# DESCRIPTION OF THE TASK
Report how many lines in the listing below include the word "edited". Write nothing besides the number.
----
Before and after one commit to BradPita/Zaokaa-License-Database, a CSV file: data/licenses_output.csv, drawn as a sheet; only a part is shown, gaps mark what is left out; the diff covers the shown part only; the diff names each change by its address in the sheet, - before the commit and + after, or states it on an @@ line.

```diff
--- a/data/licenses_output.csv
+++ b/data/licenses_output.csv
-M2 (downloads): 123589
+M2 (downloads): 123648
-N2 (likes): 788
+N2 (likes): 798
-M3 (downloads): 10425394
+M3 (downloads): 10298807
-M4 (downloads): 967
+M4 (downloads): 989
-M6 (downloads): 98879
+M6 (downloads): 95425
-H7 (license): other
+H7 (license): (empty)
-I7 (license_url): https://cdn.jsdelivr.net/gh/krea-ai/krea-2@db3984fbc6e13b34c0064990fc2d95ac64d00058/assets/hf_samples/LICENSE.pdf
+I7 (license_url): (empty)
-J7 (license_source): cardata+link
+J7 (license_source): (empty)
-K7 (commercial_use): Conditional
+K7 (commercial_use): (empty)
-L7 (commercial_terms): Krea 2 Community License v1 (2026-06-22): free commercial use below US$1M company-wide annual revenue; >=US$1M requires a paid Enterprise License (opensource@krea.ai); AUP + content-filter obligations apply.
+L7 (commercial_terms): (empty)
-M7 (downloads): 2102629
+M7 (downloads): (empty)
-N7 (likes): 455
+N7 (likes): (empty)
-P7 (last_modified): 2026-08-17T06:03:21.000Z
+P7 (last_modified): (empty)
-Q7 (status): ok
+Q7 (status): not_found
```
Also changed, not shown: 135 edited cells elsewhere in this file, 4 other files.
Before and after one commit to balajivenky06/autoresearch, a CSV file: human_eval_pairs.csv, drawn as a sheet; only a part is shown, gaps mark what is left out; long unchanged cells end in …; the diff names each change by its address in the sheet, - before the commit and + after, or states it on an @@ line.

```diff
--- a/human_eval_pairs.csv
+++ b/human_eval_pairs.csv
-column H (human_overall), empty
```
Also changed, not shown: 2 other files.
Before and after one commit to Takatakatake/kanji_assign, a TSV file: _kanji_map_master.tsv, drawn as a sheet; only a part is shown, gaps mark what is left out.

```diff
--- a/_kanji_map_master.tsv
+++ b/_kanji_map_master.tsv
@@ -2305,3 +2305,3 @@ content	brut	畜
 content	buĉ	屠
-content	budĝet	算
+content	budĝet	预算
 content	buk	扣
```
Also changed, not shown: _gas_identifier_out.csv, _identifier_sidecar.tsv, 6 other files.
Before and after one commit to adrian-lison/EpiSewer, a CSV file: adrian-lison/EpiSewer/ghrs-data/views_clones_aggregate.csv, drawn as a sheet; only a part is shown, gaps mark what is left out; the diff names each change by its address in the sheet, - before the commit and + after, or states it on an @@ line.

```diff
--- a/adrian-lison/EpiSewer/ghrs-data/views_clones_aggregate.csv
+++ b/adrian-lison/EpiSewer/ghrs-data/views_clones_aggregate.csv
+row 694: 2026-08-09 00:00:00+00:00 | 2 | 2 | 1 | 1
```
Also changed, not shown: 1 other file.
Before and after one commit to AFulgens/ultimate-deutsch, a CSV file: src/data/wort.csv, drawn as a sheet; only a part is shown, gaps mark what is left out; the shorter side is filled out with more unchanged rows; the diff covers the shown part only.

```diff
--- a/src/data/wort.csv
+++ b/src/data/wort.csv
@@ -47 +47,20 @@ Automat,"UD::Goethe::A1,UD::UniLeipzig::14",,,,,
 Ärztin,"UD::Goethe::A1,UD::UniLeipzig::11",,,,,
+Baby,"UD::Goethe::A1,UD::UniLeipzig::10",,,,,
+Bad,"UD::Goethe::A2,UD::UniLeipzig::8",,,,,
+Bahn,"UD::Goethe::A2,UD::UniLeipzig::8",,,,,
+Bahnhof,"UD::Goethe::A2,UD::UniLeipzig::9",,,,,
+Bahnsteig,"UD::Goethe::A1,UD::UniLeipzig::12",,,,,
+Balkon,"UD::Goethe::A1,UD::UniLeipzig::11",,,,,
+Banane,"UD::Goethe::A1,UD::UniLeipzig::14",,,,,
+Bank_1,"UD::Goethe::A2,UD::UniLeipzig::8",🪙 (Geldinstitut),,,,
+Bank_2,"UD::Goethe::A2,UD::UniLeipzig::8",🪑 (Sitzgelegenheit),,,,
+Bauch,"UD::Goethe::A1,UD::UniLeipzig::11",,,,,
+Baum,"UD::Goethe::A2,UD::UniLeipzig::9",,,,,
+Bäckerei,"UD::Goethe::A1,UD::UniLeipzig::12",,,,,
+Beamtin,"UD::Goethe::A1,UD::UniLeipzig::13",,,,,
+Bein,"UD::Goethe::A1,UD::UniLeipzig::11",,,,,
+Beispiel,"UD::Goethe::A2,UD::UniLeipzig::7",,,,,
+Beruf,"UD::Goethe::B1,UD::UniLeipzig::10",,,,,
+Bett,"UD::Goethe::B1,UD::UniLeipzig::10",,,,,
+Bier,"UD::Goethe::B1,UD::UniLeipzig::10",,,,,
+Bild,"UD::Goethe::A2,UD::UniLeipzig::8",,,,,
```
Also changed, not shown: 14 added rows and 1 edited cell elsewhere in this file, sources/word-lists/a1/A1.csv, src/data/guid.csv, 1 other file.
----
# EXERCISE OUTPUT
2